Bad stats sabotaging drug discovery?
One of the most widely read college textbooks in the 1960s and ‘70s was How to Lie with Statistics by Darrell Huff. Despite the humorous title, the serious intent of the book (written by a journalist, not a statistician) was to illustrate how common errors in the use of statistics frequently lead to misleading conclusions.
Though popular, it may not have done the job it was intended to do. Almost 50 years later, author John Allen Paulos revisited this subject in his book Innumeracy: Mathematical Illiteracy and Its Consequences. Unfortunately, problems with the proper use of statistics appear to still be a serious and widespread concern. A recent paper by statistician Valen Johnson of Texas A&M University in College Station suggested that one out of every four published scientific studies draw false conclusions because they employ weak statistical standards.
The idea that many researchers simply aren’t running and analyzing their experiments properly appeared in yet another article focused on trying to understand why mouse models often don’t wind up being useful predictors of drug responses in human diseases. A survey of 76 influential animal studies “found that half used five or fewer animals per group”, and many failed to properly randomize mice into control and treated groups. In a similar vein, a recent study compared the data obtained from two research groups who were testing cancer cell lines for their susceptibility to anti-cancer drugs. While some of the drugs gave similar results in both studies, the majority did not.

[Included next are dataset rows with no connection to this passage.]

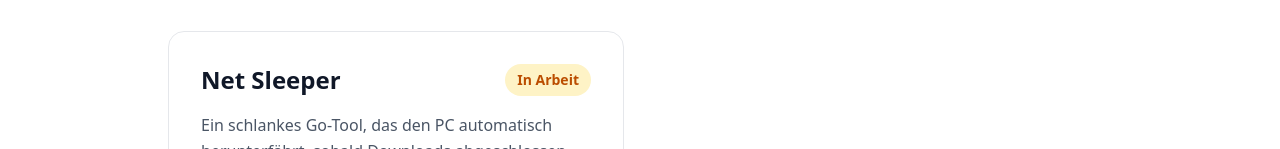
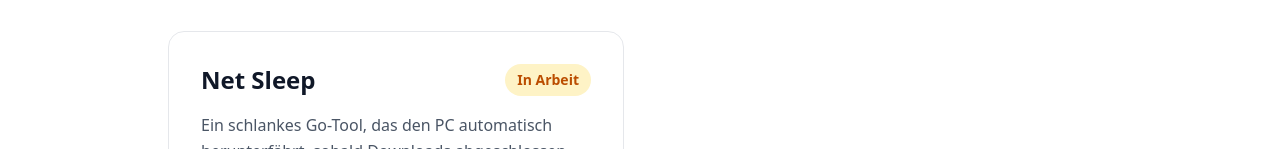
Before and after one commit to GunnarLuebbermann/my-portfolio, a Next.js app: page /projects in a window 1280 px wide. Shown: the part 651-800 px from the top of the page. Built offline with nearby package versions, Linux system fonts and the light colour scheme.

Commit message:
net sleep typo

```diff
--- a/app/projects/page.tsx
+++ b/app/projects/page.tsx
@@ -27,9 +27,9 @@ const projects: Project[] = [
     demo: "https://weather-dashboard-seven-drab.vercel.app",
   },
   {
-    title: "Net Sleeper",
+    title: "Net Sleep",
     description: "Ein schlankes Go-Tool, das den PC automatisch herunterfährt, sobald Downloads abgeschlossen sind. Ideal für große Downloads über Nacht oder bei langsamen Verbindungen.",
-    link: "https://github.com/GunnarLuebbermann/net-sleeper",
+    link: "https://github.com/GunnarLuebbermann/net-sleep",
     tech: ["GoLang"],
     status: "in-progress",
   },
```
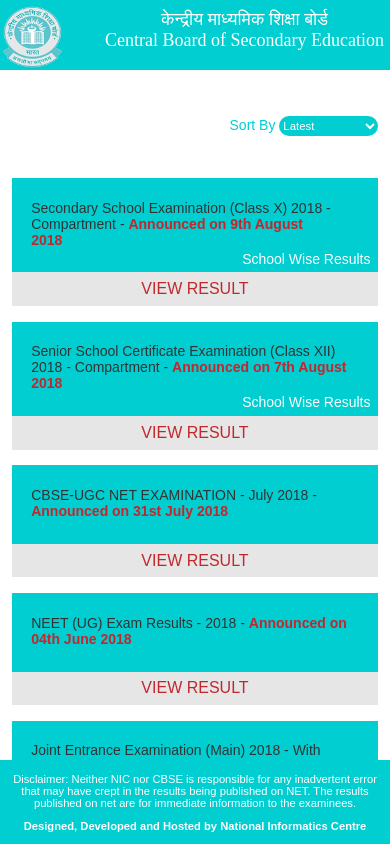
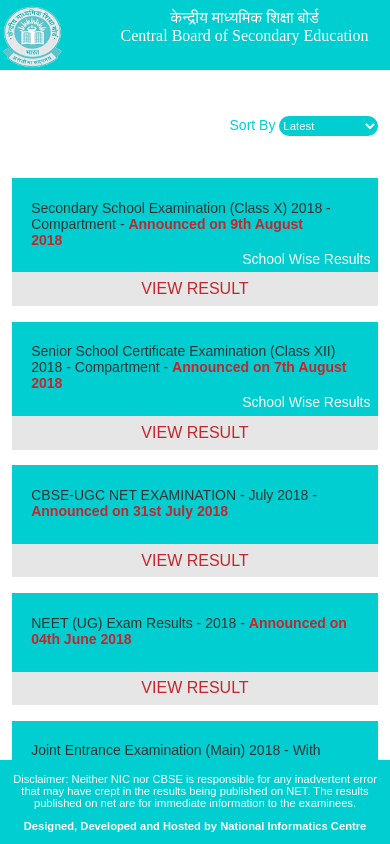
Before and after one commit to SomyaJain2205/somyajain2205.github.io, a plain HTML site: page mycbse.html in a window 390 px wide. Shown: the top 844 px of the page. Drawn offline with Linux system fonts and the light colour scheme.

Commit message:
cbse
cbse

```diff
--- a/cbsestyle.css
+++ b/cbsestyle.css
@@ -254,7 +254,7 @@
 	.head2{
 				padding-top: 1%;
 				text-align: center;
-				font-size: 1.125em;
+				font-size: 1em;
 				color:#fffffe;
 		}
 
```
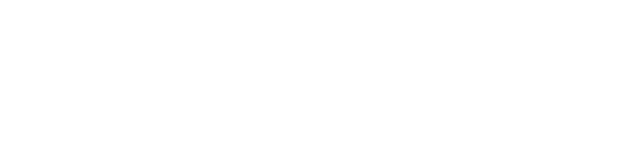
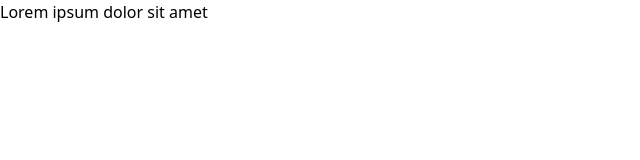
Before and after one commit to macsigner/exercise-tailwind, a website: page index.html in a window 1280 px wide. Shown: the whole page, without its empty margins (0-640 px from the left). Drawn offline with nearby package versions, Linux system fonts and the light colour scheme; files that its build step writes are made by us from their sources.

Commit message:
Add watch script

```diff
--- a/index.html
+++ b/index.html
@@ -11,6 +11,7 @@
 <body>
 <header></header>
 <main>
+    <h1 class="flex">Lorem ipsum dolor sit amet</h1>
 </main>
 <footer></footer>
 </body>
--- a/package.json
+++ b/package.json
@@ -4,7 +4,8 @@
     "description": "Loading Screens ===============",
     "main": "index.js",
     "scripts": {
-    "watch": "postcss src/css/main.css -o assets/css/main.css --watch"
+        "watch": "watch 'npm run build' ./",
+        "build": "postcss src/css/main.css -o assets/css/main.css"
     },
     "keywords": [],
     "author": "",
@@ -12,6 +13,7 @@
     "devDependencies": {
         "autoprefixer": "^10.4.2",
         "postcss": "^8.4.8",
-    "tailwindcss": "^3.0.23"
+        "tailwindcss": "^3.0.23",
+        "watch": "^1.0.2"
     }
 }
```
Also changed, not shown: 1 other file. Lines whose indentation alone changed are shown as unchanged.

Click here to read more from this January 6, 2013 Xconomy article by Stewart Lyman.